## Data items

============

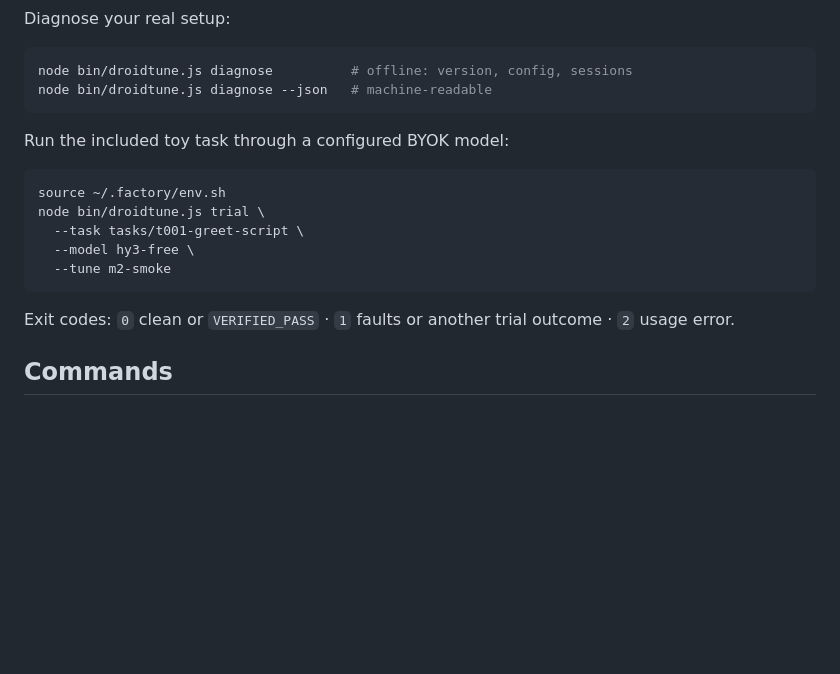
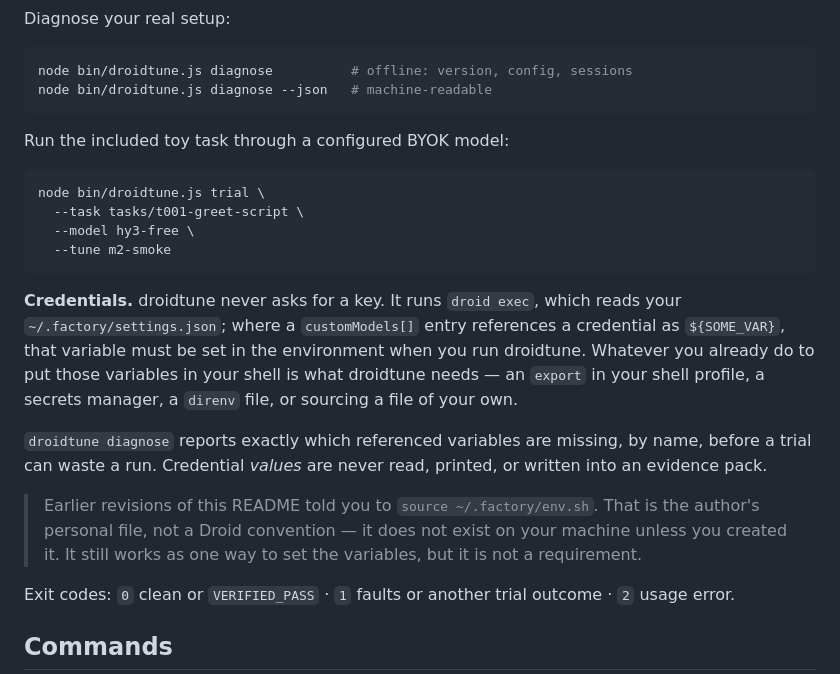
Before and after one commit to sainzs/droid-tune, a Markdown page: README.md, the part around one of its changes. GitHub-like rendering; blank space fills up the shorter version.

````diff
--- a/README.md
+++ b/README.md
@@ -90,12 +104,27 @@ node bin/droidtune.js diagnose --json   # machine-readable
 Run the included toy task through a configured BYOK model:
 
 ```sh
-source ~/.factory/env.sh
 node bin/droidtune.js trial \
   --task tasks/t001-greet-script \
   --model hy3-free \
   --tune m2-smoke
 ```
+
+**Credentials.** droidtune never asks for a key. It runs `droid exec`, which
+reads your `~/.factory/settings.json`; where a `customModels[]` entry
+references a credential as `${SOME_VAR}`, that variable must be set in the
+environment when you run droidtune. Whatever you already do to put those
+variables in your shell is what droidtune needs — an `export` in your shell
+profile, a secrets manager, a `direnv` file, or sourcing a file of your own.
+
+`droidtune diagnose` reports exactly which referenced variables are missing,
+by name, before a trial can waste a run. Credential *values* are never read,
+printed, or written into an evidence pack.
+
+> Earlier revisions of this README told you to `source ~/.factory/env.sh`.
+> That is the author's personal file, not a Droid convention — it does not
+> exist on your machine unless you created it. It still works as one way to
+> set the variables, but it is not a requirement.
 
 Exit codes: `0` clean or `VERIFIED_PASS` · `1` faults or another trial
 outcome · `2` usage error.
````
Also changed, not shown: other parts of README.md (+23 -9 lines), docs/free-route-routability-2026-08-19.md (+2 -1 lines).
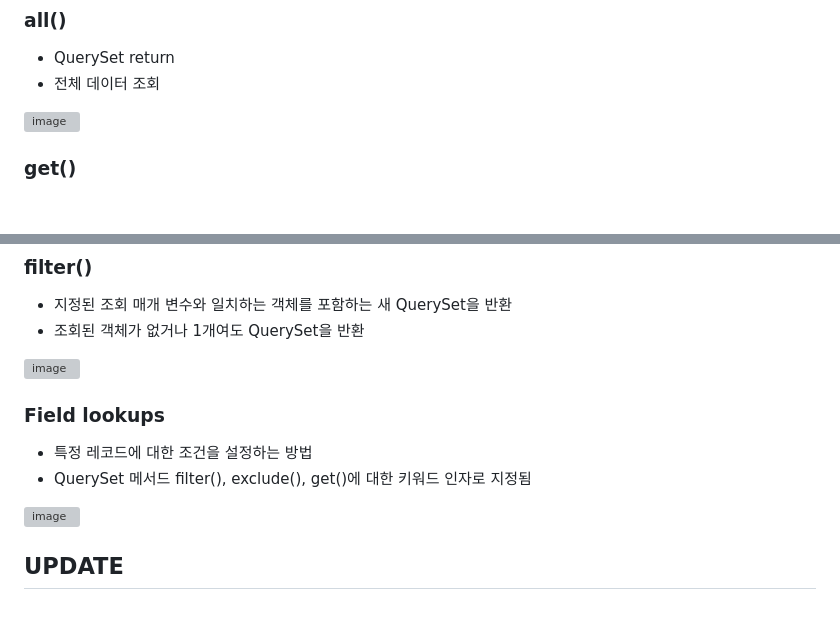
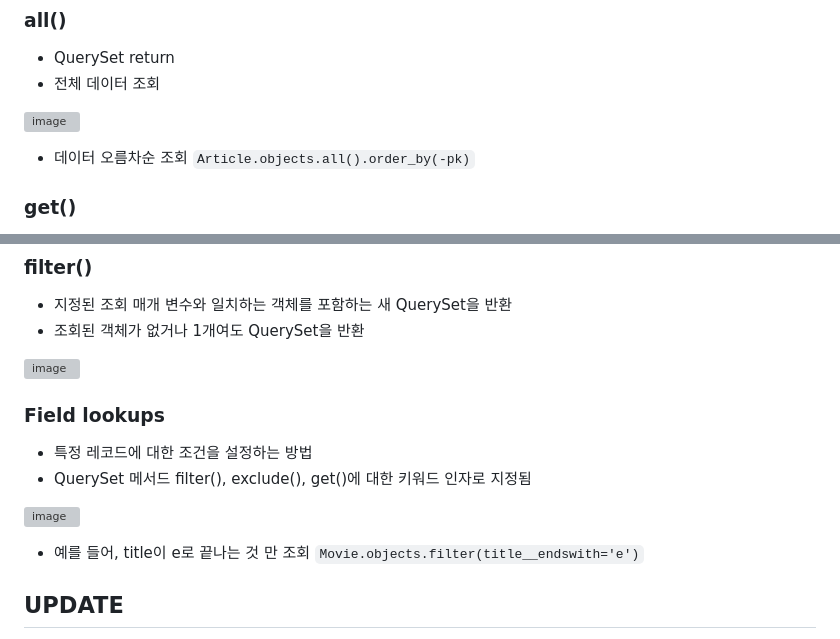
Before and after one commit to hanulkimm/TIL, a Markdown page: Django/Django Model.md, 2 parts joined by grey strips. Drawn GitHub-style; blank space fills up the shorter version; grey boxes are pictures that could not be loaded.

```diff
--- a/Django/Django Model.md
+++ b/Django/Django Model.md
@@ -128,6 +128,10 @@ Article.objects.create(title='third', content='django')
 - 전체 데이터 조회
 
 ![image](https://user-images.githubusercontent.com/122726684/227150744-500cead7-3dd6-4b1e-bf49-8ad95da84a6b.png)
+
+- 데이터 오름차순 조회
+`Article.objects.all().order_by(-pk)`
+
 ### get()
 - 단일 데이터 조회
 - 객체를 찾을 수 없다면 DoesNotExist 예외를 발생시키고, 둘 이상의 객체를 찾으면 MultipleObjectsReturned 예외를 발생시킴
@@ -141,11 +145,15 @@ Article.objects.create(title='third', content='django')
 
 ![image](https://user-images.githubusercontent.com/122726684/227151298-b93784e7-9149-480b-8831-581af5041c6f.png)
 
+
 ### Field lookups
 - 특정 레코드에 대한 조건을 설정하는 방법
 - QuerySet 메서드 filter(), exclude(), get()에 대한 키워드 인자로 지정됨
 
 ![image](https://user-images.githubusercontent.com/122726684/227209385-4c22c01b-4c9e-4dac-8fc0-51c7b6a7170c.png)
+
+- 예를 들어, title이 e로 끝나는 것 만 조회
+`Movie.objects.filter(title__endswith='e')`
 
 ## UPDATE
 1. 수정하고자 하는 article 인스턴스 객체를 조회 후 반환 값을 저장
```
Also changed, not shown: Django/Django Admin & CRUD Model.md (renamed from Django/Django CRUD Model.md, +11 -0 lines).
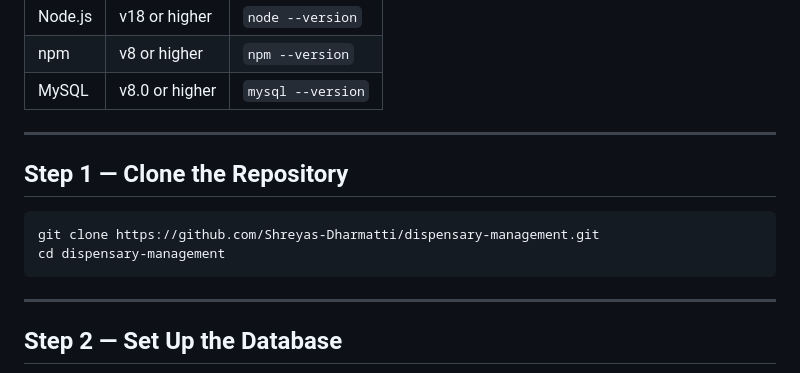
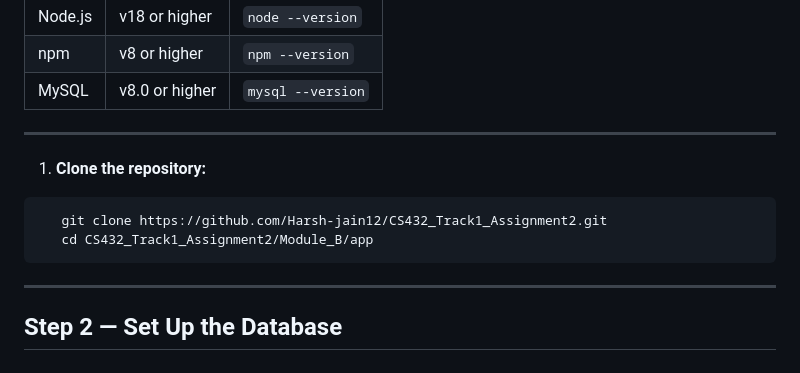
Before and after one commit to Harsh-jain12/CS432_Track1_Assignment2, a Markdown page: Module_B/README.md, the part around the change. Drawn GitHub-style.

````diff
--- a/Module_B/README.md
+++ b/Module_B/README.md
@@ -69,13 +69,11 @@ Make sure the following are installed on your system before proceeding:
 
 ---
 
-## Step 1 — Clone the Repository
-
+1. **Clone the repository:**
 ```bash
-git clone https://github.com/Shreyas-Dharmatti/dispensary-management.git
-cd dispensary-management
+   git clone https://github.com/Harsh-jain12/CS432_Track1_Assignment2.git
+   cd CS432_Track1_Assignment2/Module_B/app
 ```
-
 ---
 
 ## Step 2 — Set Up the Database
````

============

Write only the number of lines in the records that include the word "user".

## Expected answer
3